The idea that the Zeks are not allowed to wear their crappy overalls but instead must ‘dress up’ when their relatives visit so that the relatives ‘do not get a bad impression of prison life’ is absurd, counter-productive since you want to deter possible traitorous family members, but also kind so that the family doesn’t worry. It’s amazingly complicated and fascinating and neurotic.
Everyone feels as if they are a good person and that they are hampered from being good because of external pressures. Nobody else can see anyone’s goodness, either, because it could land you in prison.
Fear runs everything and everyone is in their own prison – a whole country of prisoners – and nobody can communicate anything meaningful because that could mean treason or give someone an opportunity to rat on you.
Stalin is more of a prisoner than the zeks he sent off to Siberia, he’s a self-imposed lifer. Not that I feel sorry for him (the real man or the character here), but it does complicate things because it can be hard to see Stalin as a human. But the sense of paranoia and fear and mistrust builds an atmosphere that fills every page
Chapter 25 is stunningly beautiful, as good as anything by Turgenev.

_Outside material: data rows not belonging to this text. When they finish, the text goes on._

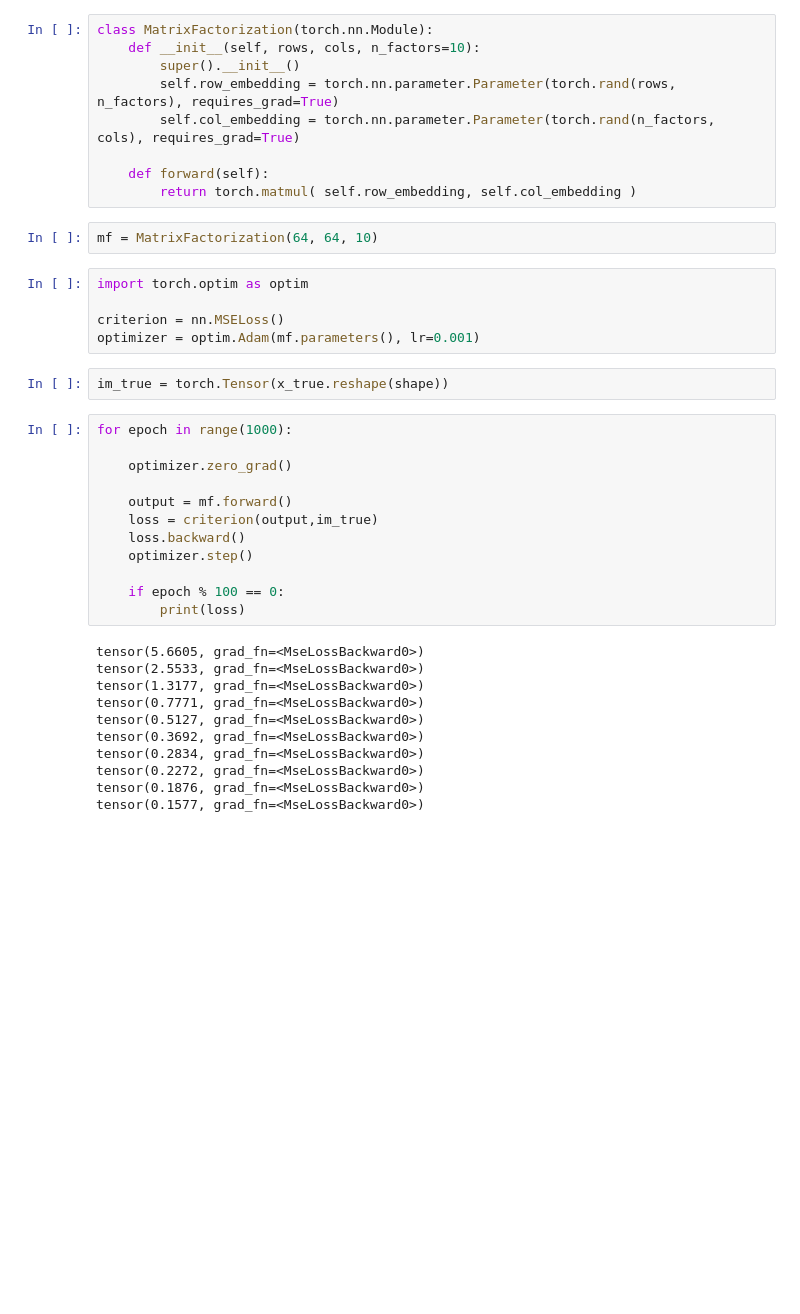
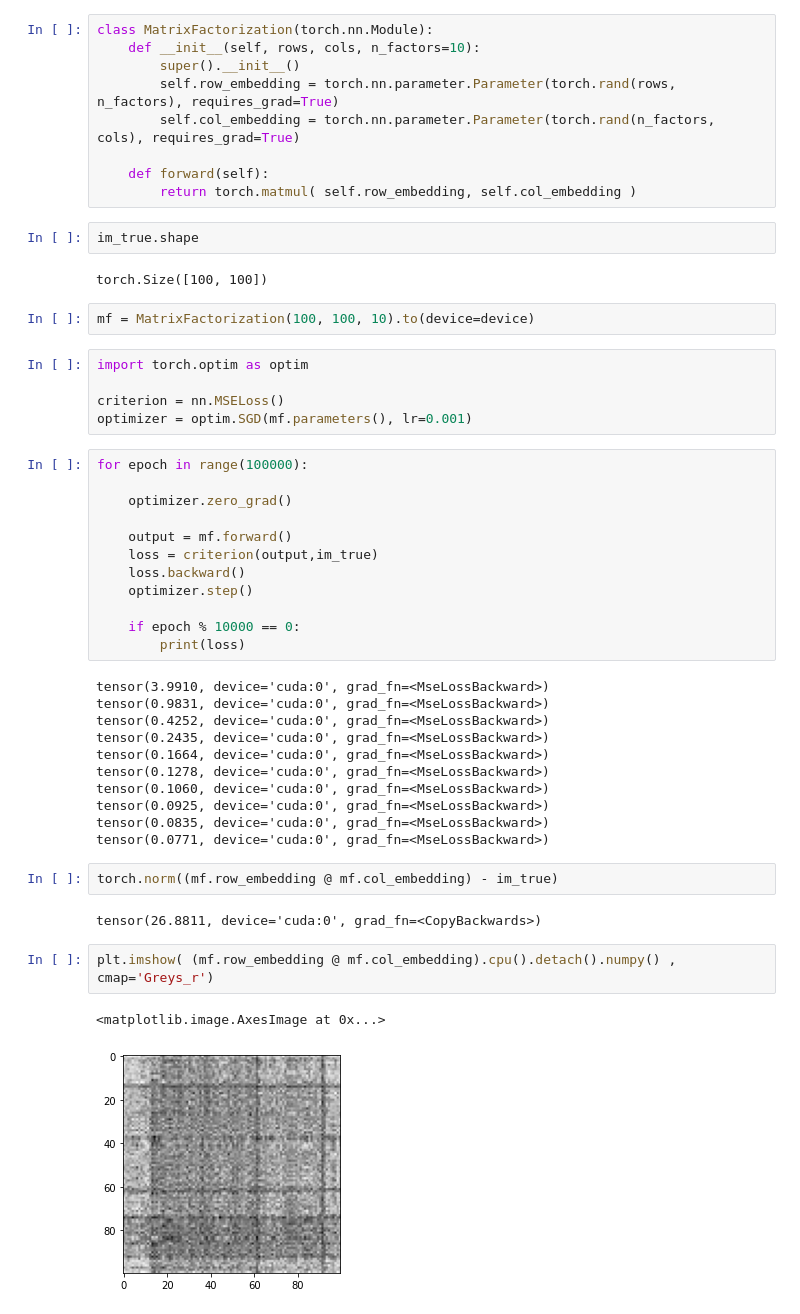
Before and after one commit to crsanderford/apm-598-inverse-problems, a Jupyter notebook: notebooks/project_demo.ipynb, the cells around one changed output. Cells and saved outputs as stored; diff of their text form; blank space fills up the shorter version.

```diff
--- a/notebooks/project_demo.ipynb
+++ b/notebooks/project_demo.ipynb
@@ -44,17 +44,19 @@ class MatrixFactorization(torch.nn.Module):
 
     def forward(self):
         return torch.matmul( self.row_embedding, self.col_embedding )
+# %%
+im_true.shape
+# %% [output]
+torch.Size([100, 100])
 # %%
-mf = MatrixFactorization(64, 64, 10)
+mf = MatrixFactorization(100, 100, 10).to(device=device)
 # %%
 import torch.optim as optim
 
 criterion = nn.MSELoss()
-optimizer = optim.Adam(mf.parameters(), lr=0.001)
+optimizer = optim.SGD(mf.parameters(), lr=0.001)
-# %%
-im_true = torch.Tensor(x_true.reshape(shape))
 # %%
-for epoch in range(1000):
+for epoch in range(100000):
 
     optimizer.zero_grad()
 
@@ -63,16 +65,25 @@ for epoch in range(1000):
     loss.backward()
     optimizer.step()
 
-    if epoch % 100 == 0:
+    if epoch % 10000 == 0:
         print(loss)
 # %% [output]
-tensor(5.6605, grad_fn=<MseLossBackward0>)
-tensor(2.5533, grad_fn=<MseLossBackward0>)
-tensor(1.3177, grad_fn=<MseLossBackward0>)
-tensor(0.7771, grad_fn=<MseLossBackward0>)
-tensor(0.5127, grad_fn=<MseLossBackward0>)
-tensor(0.3692, grad_fn=<MseLossBackward0>)
-tensor(0.2834, grad_fn=<MseLossBackward0>)
-tensor(0.2272, grad_fn=<MseLossBackward0>)
-tensor(0.1876, grad_fn=<MseLossBackward0>)
-tensor(0.1577, grad_fn=<MseLossBackward0>)
+tensor(3.9910, device='cuda:0', grad_fn=<MseLossBackward>)
+tensor(0.9831, device='cuda:0', grad_fn=<MseLossBackward>)
+tensor(0.4252, device='cuda:0', grad_fn=<MseLossBackward>)
+tensor(0.2435, device='cuda:0', grad_fn=<MseLossBackward>)
+tensor(0.1664, device='cuda:0', grad_fn=<MseLossBackward>)
+tensor(0.1278, device='cuda:0', grad_fn=<MseLossBackward>)
+tensor(0.1060, device='cuda:0', grad_fn=<MseLossBackward>)
+tensor(0.0925, device='cuda:0', grad_fn=<MseLossBackward>)
+tensor(0.0835, device='cuda:0', grad_fn=<MseLossBackward>)
+tensor(0.0771, device='cuda:0', grad_fn=<MseLossBackward>)
+# %%
+torch.norm((mf.row_embedding @ mf.col_embedding) - im_true)
+# %% [output]
+tensor(26.8811, device='cuda:0', grad_fn=<CopyBackwards>)
+# %%
+plt.imshow( (mf.row_embedding @ mf.col_embedding).cpu().detach().numpy() , cmap='Greys_r')
+# %% [output]
+<matplotlib.image.AxesImage at 0x...>
+[figure, added]
```
Also changed, not shown: parts of 21 cells of this notebook, 2 other files.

Great contrast
The scene with Stalin reminds me of the beginning of DeLillo’s ‘Underworld’ with Hoover as well as the scenes with Kutuzov in ‘War and Peace’. Both are fictional accounts of real, powerful men, but are used here to paint a picture of Stalin’s paranoia and self importance.

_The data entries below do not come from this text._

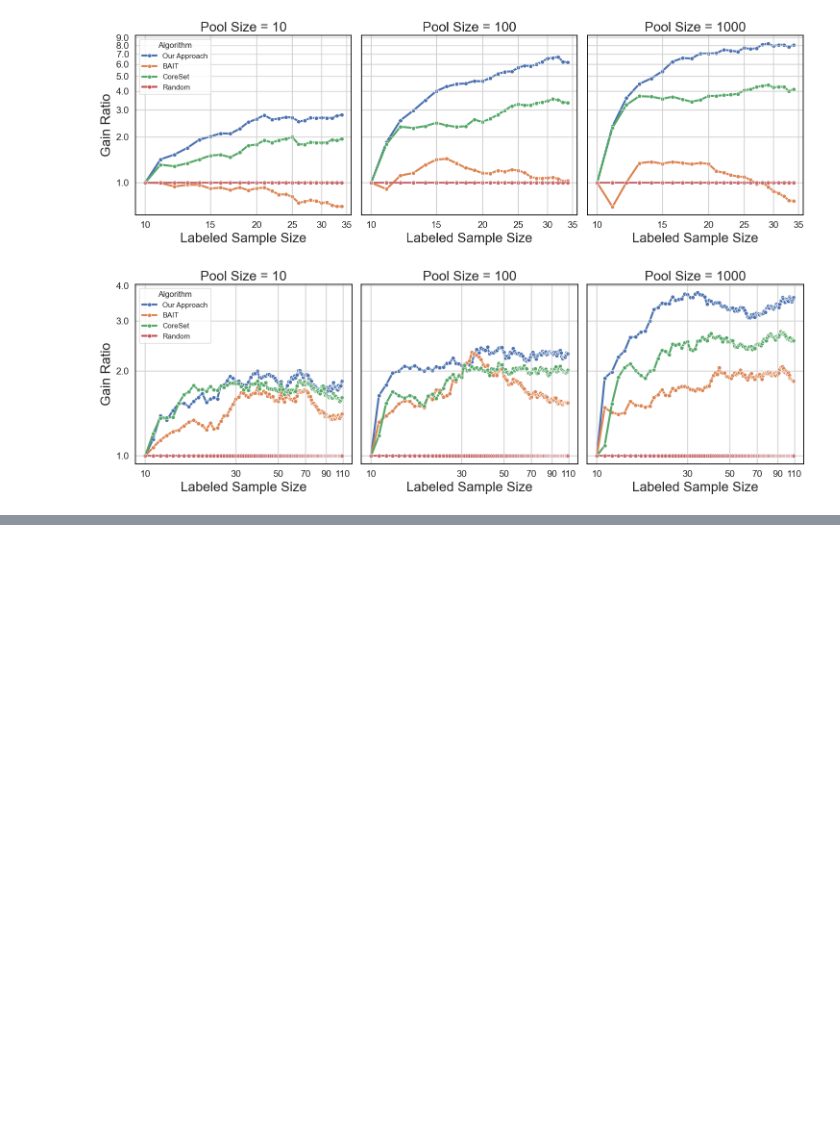
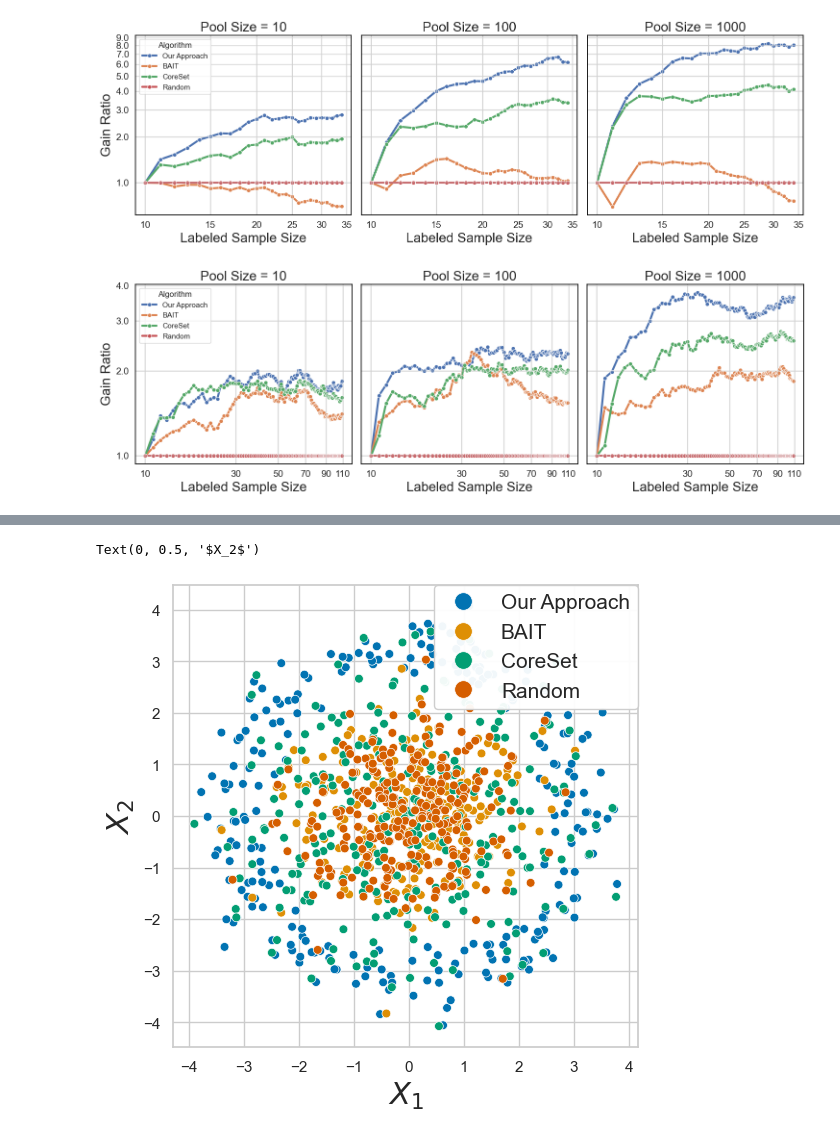
Before and after one commit to pingle14/ActiveLearningProj, a Jupyter notebook: notebook_analysis/plot_maker.ipynb, the cells around one changed output, grey strips where cells are left out. Drawn from its saved outputs; the diff is of its cells as text; code cells hidden in the pictures; blank space fills up the shorter version.

```diff
--- a/notebook_analysis/plot_maker.ipynb
+++ b/notebook_analysis/plot_maker.ipynb
@@ -626,0 +762,32 @@ ALGO: Random, Pool Sizes: 1000
+# %%
+df = pd.read_csv("../data/multiVar_linearity1.0_s10_b1_p100_n1_i250_c5_mFalse.csv")
+fig = plt.figure(figsize=(6, 6))
+
+ours = df[df.Algorithm == "Our Approach"]
+random = df[df.Algorithm == "Random"]
+# plt.plot(ours['X1'][10:], ours['X2'][10:], markersize=4, color='steelblue', label='Pool size = 100')
+# plt.plot(random['X1'][10:], random['X2'][10:], markersize=4, color='red', label='Random')
+sns.scatterplot(
+    data=df, x="X1", y="X2", hue="Algorithm", s=40, palette="colorblind"
+)  # ,, palette={'Our Approach': 'navy', 'Random': 'red'}
+
+# Add legend with background color
+plt.legend(
+    loc=1,
+    borderaxespad=0.0,
+    markerscale=2,
+    fancybox=True,
+    framealpha=0.95,
+    facecolor="white",
+    prop={"size": 15},
+)
+
+plt.xlabel(r"$X_1$", size=22)
+plt.ylabel(r"$X_2$", size=22)
+
+# Save the plot as an image file
+# plt.savefig('test_1.png', bbox_inches='tight')
+# files.download('test_1.png')
+# %% [output]
+Text(0, 0.5, '$X_2$')
+[figure, added]
```
Also changed, not shown: parts of 3 cells of this notebook, 11 other files.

Caesar is recaled, too with his childhood home and the busts of his family’s ancestors watching over him, motivating him to rise. Stalin = vain
The best voice encryption system ever invented is a man saying one thing to a man when he really means something else. The message is received loud and clear when everyone gets the message.
The theme here is communication of all kinds, perceived, imagined and real.
Bobynin’s rant to Abakumov is the very thing you want to tell your idiot CEO who has no idea what the hell goes on in the company they run.
“Do you know how to make shoes?”
More than anyone so far in this novel, Simochka embodies the typical Soviet citizen. Since everyone is guaranteed work in Soviet Russia nobody is really doing anything worthwhile and even their schooling is pointless. She’s an audio engineer who can barely work a microphone. She was graduated through school because nobody was allowed to fail.
Everyone’s life here is wasted.
Not many (good) books can be read in one sitting, fewer of them should be read in one sitting.
One Day In The Life is an unusual book for other reasons too. First of all, nothing really happens. Oh, sure, plenty does, yet this is the brilliance of the novel. Just out of sight from our hero is a menace. We feel it in everything that does happen and we know, we just know something terrible is going to happen. It’s inevitable that something will, even should, go horribly wrong. And we know the consequences of a 10 day stint: no recovery and certain death.
More unusual is that without a few dates in the book, we would never really know when this book takes place. We could easily replace the tommy-guns with some other weapon and set the novel in the 18th century. Hell, Egyptian slaves probably didn’t fare much better 3000 years ago except they had to deal with heat and sand instead of cold and snow.
By the end of the novel we are relieved but on edge. I really felt like I had lived in that terrible place and I really did feel cut off from all life. And, of course, that is the point. And to know this was a factual account of life in the Gulags, that it took place during my parents generation, that it’s a microcosm and damnation of the failed Soviet communist experiment makes the whole book a terrifying masterpiece.
Yet it’s not the typical bleak Russian novel. There is hope on every page, in every action. There is beauty in the desolation of the camp, the ice on the window, the moon, even in the job of laying the bricks. There is humanity here and while there might not be a hope for a better and different future, there is hope for a good enough now.
Maybe the best we can do is live for the moment.